Table height is important, especially when shopping for a new table. The most common height for a dining room table is 30 inches. Counter-height tables are 6 inches taller, rising to 36 inches. Add another 6 inches for craft or work tables; they measure up at 42 inches. Each size is appropriate for different applications and tasks.
Standard Chair Sizing
Tables are designed to coordinate with chairs. Chairs follow standard guidelines and typically measure 17 inches for a hardwood seat and 18 inches or more for a cushy, padded seat that compresses when you sit on it. Standard chairs under a 30-inch-tall table allow a comfortable 12 inches between the top of the seat and the bottom of the table. Placing standard chairs under a counter-height table, 36 inches in height, is out of proportion and uncomfortable.
Counter-height chairs are 24 to 26 inches and won't fit comfortably under a standard 30-inch table -- especially if it has an apron.
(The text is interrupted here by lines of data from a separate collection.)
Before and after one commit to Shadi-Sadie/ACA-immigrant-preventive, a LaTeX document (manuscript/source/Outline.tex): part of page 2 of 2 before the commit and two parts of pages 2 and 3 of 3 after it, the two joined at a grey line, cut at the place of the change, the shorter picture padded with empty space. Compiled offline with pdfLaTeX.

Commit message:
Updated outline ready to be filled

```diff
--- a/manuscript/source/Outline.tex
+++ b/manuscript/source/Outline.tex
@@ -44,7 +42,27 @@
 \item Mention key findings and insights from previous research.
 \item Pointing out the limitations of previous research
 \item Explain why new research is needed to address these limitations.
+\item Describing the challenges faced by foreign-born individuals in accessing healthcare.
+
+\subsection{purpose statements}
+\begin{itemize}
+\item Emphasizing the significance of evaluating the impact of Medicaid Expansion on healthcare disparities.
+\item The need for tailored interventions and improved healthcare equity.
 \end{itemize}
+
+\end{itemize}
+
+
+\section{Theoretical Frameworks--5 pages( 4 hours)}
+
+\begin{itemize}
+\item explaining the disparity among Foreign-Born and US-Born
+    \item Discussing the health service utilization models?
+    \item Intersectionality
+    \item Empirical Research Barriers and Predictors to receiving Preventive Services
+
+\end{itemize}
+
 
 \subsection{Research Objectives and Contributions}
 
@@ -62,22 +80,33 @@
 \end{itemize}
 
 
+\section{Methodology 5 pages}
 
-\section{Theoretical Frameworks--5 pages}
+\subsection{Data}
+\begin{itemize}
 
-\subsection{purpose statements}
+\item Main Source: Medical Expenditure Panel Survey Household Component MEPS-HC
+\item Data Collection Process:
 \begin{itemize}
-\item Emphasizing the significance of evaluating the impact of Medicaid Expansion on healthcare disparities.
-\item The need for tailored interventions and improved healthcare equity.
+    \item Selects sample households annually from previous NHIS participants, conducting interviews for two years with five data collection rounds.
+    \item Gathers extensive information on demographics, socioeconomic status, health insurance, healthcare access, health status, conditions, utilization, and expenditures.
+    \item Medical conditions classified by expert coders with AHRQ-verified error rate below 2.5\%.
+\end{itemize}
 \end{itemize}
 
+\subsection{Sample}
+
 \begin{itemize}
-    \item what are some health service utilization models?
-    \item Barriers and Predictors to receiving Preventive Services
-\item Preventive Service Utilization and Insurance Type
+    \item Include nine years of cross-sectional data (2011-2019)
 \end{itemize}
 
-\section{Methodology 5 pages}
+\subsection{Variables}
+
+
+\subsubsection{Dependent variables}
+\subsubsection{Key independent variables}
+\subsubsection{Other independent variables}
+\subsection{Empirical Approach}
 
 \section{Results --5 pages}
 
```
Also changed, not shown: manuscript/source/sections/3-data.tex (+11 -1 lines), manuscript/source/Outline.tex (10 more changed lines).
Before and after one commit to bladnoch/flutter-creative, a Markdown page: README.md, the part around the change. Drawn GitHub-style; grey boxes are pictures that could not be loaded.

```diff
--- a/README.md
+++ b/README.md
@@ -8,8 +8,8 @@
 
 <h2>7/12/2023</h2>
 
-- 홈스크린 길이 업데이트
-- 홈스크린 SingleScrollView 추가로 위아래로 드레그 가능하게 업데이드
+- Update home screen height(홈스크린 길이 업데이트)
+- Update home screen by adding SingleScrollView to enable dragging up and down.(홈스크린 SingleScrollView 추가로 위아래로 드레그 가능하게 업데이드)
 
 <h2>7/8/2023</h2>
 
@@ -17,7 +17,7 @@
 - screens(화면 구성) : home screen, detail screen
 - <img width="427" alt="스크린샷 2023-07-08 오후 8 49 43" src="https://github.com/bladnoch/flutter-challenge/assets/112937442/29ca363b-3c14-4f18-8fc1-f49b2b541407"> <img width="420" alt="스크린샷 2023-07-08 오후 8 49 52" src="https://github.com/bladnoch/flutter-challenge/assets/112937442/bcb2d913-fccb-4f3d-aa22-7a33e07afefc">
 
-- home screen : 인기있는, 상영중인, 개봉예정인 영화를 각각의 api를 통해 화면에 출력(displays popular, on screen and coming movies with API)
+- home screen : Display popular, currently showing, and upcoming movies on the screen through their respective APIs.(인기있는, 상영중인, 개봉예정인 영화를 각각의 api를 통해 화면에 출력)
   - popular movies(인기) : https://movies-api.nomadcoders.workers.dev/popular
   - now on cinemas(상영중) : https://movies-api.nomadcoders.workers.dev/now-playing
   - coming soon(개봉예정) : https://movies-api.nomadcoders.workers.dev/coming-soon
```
The apron is the horizontal border around the perimeter of some tables; some have them, and some don't. The apron, typically about 4 inches wide, squeezes the available room between the seat and apron down to about 5 inches. Anything taller than a standard chair -- such as a counter-height chair -- might not even fit under it if the chair has arms.
Standard, 30-inch tables are more common, and readily available in more designs and styles than 36-inch, counter-height tables.
Counter-height tables, with the extra 6 inches of height, match countertop height, which is also 36 inches. The matching height makes a counter-height table more appropriate than a standard-height table to serve as an additional food-preparation area, such as a kitchen island.
Standard-height tables are more comfortable to sit at, primarily because your feet touch the floor while you're seated. Counter-height tables can make you stretch to reach the floor. Disabled or handicapped people are also more comfortable, simply because handicapped aids such as wheelchairs fit under standard-height tables -- but only if there is no apron.
Formality and Protocol
Standard-height tables are considered more formal than counter-height tables, which fit into the casual category. Guests typically expect to be seated at a standard table. Counter-height tables create a more relaxed, informal ambiance than sitting at a formal, standard-height table.
Work or pub tables measure in at about 42 inches. When paired with a 30-inch stool, work tables can be more comfortable than counter-height tables or standard tables for working, doing crafts, or socializing. They also match up with common 42-inch bars or countertops.